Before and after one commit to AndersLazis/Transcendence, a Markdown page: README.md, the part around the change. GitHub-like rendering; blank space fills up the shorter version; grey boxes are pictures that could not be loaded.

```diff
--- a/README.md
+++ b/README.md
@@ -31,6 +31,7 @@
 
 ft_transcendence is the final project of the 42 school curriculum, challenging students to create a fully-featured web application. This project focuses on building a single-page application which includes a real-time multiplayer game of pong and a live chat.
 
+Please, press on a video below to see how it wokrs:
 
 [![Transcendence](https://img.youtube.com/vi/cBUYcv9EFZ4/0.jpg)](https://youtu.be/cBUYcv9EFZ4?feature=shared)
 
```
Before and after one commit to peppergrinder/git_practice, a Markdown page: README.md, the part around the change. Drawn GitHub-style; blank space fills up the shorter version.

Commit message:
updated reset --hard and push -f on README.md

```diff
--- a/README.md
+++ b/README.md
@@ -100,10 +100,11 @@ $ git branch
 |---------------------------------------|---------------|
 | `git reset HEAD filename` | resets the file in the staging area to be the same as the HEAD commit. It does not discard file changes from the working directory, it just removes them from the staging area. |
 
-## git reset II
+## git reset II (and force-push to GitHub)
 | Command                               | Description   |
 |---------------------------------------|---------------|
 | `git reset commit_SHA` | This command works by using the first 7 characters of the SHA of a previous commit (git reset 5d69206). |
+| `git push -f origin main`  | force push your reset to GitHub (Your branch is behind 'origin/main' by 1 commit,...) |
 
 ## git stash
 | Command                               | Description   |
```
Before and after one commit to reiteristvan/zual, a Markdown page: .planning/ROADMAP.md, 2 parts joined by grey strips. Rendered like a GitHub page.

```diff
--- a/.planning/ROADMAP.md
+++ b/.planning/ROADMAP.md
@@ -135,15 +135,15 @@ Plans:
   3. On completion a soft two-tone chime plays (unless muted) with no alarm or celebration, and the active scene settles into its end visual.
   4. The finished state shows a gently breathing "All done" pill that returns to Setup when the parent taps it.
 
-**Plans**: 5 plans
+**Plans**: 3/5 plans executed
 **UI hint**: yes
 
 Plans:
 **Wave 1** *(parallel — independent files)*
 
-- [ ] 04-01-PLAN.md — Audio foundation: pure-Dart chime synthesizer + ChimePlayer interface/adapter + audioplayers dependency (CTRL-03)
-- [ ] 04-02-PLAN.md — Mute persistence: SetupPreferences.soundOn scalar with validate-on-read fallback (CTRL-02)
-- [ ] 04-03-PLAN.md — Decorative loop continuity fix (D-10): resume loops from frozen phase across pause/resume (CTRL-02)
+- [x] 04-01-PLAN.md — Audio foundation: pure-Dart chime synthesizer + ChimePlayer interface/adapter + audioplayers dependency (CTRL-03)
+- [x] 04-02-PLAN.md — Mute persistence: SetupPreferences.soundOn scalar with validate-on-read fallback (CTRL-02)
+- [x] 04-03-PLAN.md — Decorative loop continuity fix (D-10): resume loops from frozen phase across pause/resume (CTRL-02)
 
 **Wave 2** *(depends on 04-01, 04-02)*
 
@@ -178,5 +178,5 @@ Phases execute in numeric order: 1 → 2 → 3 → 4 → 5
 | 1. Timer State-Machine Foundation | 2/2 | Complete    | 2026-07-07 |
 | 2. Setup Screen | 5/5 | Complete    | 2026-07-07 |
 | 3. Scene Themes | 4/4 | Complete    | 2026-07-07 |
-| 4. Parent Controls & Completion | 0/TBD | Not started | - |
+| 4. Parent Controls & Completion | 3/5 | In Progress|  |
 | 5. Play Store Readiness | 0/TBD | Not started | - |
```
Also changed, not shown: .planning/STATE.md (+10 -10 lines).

**EXERCISE PROMPT**
Look through the records above for the string "ROADMAP", then copy every line that has it.

**YOUR RESPONSE**
Before and after one commit to reiteristvan/zual, a Markdown page: .planning/ROADMAP.md, 2 parts joined by grey strips. Rendered like a GitHub page.
--- a/.planning/ROADMAP.md
+++ b/.planning/ROADMAP.md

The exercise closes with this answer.